Vukovar, an old city that was situated on the banks of the Danube before the atrocities of war hit it in early 1990s, was a significant river harbour and a well-known site of the Neolithic Vučedol culture. This early copper-age culture was spread out over parts of the Pannonian plain and the Western Balkans, which in Croatia is situated in the regions of Slavonija and Srijem.
Since this Vučedol archaeological site is of great importance on both a national and a regional scale, the Croatian Government decided to support a demanding project to build this exquisite building, which incorporates the archaeological site and museum.
The architecture is incorporated into the landscape, and wide terraces and ramps are built into the surrounding environment giving access to the museum.

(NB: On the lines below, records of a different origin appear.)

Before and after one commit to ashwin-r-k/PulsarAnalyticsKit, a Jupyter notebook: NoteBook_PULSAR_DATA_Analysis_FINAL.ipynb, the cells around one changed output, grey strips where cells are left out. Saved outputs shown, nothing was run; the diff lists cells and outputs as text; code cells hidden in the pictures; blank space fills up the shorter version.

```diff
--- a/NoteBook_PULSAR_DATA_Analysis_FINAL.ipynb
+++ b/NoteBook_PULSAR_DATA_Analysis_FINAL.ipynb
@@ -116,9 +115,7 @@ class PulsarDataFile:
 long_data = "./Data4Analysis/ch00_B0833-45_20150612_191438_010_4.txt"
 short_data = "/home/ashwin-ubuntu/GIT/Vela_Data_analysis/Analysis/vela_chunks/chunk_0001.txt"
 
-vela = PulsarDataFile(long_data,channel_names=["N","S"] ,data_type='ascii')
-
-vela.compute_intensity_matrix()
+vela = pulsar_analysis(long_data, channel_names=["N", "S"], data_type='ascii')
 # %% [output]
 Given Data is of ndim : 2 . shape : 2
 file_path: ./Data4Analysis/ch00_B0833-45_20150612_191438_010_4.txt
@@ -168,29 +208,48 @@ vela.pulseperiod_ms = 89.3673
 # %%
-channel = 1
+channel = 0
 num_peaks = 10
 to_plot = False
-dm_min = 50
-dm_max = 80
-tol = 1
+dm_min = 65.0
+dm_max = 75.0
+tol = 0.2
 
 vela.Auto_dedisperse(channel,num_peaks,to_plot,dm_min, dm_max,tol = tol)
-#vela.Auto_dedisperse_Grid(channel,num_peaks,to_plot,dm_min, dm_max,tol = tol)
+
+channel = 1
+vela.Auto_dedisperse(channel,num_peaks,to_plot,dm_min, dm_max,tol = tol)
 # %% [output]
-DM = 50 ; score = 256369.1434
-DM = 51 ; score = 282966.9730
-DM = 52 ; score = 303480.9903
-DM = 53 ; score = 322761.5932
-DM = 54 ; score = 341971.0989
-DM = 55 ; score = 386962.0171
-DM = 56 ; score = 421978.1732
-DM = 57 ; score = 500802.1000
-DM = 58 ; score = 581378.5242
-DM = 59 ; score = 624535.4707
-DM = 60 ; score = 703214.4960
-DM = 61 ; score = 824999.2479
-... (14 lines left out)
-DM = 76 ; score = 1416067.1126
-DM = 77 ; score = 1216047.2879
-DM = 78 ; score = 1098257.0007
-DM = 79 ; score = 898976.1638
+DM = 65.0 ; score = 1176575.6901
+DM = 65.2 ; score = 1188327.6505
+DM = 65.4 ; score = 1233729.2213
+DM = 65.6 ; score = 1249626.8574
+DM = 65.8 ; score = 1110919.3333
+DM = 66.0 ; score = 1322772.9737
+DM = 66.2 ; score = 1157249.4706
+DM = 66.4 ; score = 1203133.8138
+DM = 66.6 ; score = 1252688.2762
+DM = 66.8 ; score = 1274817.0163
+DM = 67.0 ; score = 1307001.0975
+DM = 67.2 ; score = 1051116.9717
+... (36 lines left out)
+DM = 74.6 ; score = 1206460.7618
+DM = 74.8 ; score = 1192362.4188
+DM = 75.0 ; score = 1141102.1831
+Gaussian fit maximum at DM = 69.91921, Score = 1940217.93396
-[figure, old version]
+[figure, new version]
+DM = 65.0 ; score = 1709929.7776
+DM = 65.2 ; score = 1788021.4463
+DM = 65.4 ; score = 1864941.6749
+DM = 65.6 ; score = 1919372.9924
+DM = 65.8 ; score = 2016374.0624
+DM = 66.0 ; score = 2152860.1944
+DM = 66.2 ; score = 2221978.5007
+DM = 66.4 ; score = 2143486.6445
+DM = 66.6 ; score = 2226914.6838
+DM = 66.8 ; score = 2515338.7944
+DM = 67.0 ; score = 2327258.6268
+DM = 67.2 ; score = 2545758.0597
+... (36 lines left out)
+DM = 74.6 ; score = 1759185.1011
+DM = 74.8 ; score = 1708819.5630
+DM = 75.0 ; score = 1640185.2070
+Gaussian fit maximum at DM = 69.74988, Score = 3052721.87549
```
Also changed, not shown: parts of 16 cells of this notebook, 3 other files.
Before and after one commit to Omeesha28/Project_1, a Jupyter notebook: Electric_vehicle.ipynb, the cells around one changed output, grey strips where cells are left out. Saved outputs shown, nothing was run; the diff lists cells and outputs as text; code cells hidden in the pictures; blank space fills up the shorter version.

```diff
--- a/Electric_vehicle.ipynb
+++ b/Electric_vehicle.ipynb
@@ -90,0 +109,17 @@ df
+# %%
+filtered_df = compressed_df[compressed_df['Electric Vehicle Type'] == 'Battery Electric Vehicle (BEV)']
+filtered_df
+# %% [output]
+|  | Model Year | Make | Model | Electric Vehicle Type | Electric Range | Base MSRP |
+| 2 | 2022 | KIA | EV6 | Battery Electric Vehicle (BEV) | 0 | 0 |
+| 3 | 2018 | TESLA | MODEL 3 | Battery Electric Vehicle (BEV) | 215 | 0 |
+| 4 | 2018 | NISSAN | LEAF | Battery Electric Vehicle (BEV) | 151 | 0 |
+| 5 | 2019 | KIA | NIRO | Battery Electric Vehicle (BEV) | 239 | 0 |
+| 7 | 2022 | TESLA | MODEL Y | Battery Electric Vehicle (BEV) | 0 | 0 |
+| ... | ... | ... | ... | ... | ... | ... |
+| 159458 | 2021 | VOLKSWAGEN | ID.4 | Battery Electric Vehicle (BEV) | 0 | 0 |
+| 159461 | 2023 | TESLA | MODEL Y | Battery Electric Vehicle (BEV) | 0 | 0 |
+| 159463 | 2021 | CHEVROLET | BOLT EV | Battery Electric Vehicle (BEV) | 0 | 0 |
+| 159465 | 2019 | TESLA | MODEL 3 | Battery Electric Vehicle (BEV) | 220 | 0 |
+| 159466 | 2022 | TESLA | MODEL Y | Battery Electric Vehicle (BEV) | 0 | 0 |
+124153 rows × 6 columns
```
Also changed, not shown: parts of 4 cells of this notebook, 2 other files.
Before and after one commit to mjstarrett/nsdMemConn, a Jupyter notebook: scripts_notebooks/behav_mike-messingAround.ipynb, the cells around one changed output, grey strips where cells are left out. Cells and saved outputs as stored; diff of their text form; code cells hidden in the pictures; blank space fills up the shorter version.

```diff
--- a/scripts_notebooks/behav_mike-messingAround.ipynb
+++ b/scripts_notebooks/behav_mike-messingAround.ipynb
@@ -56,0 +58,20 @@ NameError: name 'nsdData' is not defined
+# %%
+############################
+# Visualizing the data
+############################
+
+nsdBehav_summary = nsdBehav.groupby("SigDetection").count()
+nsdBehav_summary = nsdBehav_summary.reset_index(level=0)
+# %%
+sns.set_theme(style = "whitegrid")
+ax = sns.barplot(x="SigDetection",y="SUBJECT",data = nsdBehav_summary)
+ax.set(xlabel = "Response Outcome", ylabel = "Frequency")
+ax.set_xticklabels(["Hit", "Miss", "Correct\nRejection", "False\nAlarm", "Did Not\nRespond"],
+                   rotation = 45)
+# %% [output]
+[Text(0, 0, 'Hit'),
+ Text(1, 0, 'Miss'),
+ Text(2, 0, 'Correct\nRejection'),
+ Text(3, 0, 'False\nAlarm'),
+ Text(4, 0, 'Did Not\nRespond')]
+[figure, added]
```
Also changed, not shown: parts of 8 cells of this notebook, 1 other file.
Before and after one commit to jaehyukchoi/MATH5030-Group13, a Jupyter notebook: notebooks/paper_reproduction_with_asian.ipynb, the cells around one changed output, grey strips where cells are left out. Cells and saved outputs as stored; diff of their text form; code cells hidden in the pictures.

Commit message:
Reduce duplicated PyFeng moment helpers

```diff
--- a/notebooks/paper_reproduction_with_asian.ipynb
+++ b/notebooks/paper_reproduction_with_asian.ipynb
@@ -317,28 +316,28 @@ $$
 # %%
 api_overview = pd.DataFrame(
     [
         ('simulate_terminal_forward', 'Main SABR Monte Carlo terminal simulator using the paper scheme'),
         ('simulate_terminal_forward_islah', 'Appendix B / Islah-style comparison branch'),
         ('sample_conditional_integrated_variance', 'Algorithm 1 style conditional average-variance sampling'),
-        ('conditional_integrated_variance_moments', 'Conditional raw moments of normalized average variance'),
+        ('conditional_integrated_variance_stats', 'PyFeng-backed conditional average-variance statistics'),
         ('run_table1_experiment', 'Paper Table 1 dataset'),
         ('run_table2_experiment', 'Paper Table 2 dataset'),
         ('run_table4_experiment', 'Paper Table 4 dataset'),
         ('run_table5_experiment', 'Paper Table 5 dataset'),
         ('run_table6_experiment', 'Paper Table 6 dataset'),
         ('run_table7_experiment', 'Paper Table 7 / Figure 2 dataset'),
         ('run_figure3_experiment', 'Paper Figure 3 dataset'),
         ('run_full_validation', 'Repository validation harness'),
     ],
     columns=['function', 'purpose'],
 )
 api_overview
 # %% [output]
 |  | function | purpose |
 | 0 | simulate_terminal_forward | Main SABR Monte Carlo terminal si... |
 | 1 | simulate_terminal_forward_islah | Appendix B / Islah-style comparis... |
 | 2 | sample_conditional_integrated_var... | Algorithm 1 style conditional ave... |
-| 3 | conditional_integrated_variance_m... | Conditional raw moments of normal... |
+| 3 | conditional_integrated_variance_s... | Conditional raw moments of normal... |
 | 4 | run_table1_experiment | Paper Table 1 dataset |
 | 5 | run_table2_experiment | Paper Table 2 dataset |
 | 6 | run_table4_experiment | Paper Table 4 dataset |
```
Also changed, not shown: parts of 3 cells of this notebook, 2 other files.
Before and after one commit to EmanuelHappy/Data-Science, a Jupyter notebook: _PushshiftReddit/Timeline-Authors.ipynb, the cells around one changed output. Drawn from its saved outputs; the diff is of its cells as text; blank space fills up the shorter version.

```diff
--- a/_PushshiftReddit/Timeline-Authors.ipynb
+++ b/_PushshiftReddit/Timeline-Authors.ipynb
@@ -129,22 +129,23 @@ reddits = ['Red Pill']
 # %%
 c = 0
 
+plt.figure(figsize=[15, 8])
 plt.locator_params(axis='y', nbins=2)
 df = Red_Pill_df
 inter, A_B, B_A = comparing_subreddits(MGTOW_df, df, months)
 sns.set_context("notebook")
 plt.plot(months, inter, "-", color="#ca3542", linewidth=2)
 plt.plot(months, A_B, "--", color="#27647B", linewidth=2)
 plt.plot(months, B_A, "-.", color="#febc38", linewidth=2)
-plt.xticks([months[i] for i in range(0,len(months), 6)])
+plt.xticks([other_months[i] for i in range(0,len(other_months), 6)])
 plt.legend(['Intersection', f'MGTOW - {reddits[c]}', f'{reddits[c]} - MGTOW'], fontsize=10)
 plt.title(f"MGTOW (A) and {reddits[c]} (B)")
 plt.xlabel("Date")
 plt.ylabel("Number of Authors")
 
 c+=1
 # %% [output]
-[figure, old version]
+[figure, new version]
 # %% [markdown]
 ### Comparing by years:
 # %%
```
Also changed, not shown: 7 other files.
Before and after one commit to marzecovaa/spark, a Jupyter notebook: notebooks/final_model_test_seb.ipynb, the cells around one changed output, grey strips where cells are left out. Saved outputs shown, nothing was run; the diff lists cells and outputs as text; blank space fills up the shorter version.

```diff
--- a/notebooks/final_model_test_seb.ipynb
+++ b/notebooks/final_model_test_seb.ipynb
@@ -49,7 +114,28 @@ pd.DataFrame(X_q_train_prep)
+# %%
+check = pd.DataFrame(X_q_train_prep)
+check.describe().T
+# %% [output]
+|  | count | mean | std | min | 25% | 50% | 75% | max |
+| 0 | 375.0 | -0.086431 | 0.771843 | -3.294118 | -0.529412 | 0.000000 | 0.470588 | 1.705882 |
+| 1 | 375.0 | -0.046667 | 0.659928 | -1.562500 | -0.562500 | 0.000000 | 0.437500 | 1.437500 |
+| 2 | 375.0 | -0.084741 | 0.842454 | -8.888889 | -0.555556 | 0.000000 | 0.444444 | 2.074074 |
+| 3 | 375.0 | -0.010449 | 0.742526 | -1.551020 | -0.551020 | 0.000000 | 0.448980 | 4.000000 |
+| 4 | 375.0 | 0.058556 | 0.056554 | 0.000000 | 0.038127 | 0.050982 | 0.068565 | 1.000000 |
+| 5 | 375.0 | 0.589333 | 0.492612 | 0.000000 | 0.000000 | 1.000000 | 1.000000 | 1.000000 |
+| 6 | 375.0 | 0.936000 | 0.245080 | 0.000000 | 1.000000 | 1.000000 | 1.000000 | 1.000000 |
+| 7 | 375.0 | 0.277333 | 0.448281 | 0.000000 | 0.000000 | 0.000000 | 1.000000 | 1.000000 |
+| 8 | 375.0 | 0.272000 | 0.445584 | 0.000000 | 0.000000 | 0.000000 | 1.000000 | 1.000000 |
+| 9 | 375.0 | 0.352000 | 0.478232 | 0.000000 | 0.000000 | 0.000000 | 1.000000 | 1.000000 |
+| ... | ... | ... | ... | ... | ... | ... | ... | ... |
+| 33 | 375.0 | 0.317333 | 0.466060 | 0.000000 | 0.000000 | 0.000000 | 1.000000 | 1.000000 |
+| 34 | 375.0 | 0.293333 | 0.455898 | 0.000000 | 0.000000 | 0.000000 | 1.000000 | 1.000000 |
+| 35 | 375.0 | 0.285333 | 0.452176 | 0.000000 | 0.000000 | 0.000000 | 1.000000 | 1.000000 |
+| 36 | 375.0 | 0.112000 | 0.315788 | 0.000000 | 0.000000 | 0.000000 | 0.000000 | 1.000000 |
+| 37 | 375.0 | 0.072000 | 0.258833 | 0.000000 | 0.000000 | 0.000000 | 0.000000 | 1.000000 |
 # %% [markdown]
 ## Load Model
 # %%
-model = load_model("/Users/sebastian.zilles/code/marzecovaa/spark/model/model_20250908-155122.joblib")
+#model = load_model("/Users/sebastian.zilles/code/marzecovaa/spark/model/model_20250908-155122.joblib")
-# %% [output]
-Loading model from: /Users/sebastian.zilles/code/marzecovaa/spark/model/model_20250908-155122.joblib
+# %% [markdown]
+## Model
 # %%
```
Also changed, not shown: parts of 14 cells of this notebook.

This successfully integrates the architecture with the green valley of Srijem and the Danube river nearby.
The archaeological site is accessible not only through the museum but also by means of the green roof, and thus when walking through the museum you pass a part of the site.
- The Lone Hotel in Rovinj, Istria (2011). Architects: Studio 3LHD
This hotel looks powerful. On the outside it reminds me of a modern ship, but on the inside you feel like you are in a modern museum. Its construction is minimalistic and modern – horizontal cubes with soft angles and terraces that look like stripes.
Among its green surroundings, the building looks very sophisticated. The Lone Hotel opened a few years ago and gained recognition not only as a successful architectural piece, but also as a well-equipped hotel.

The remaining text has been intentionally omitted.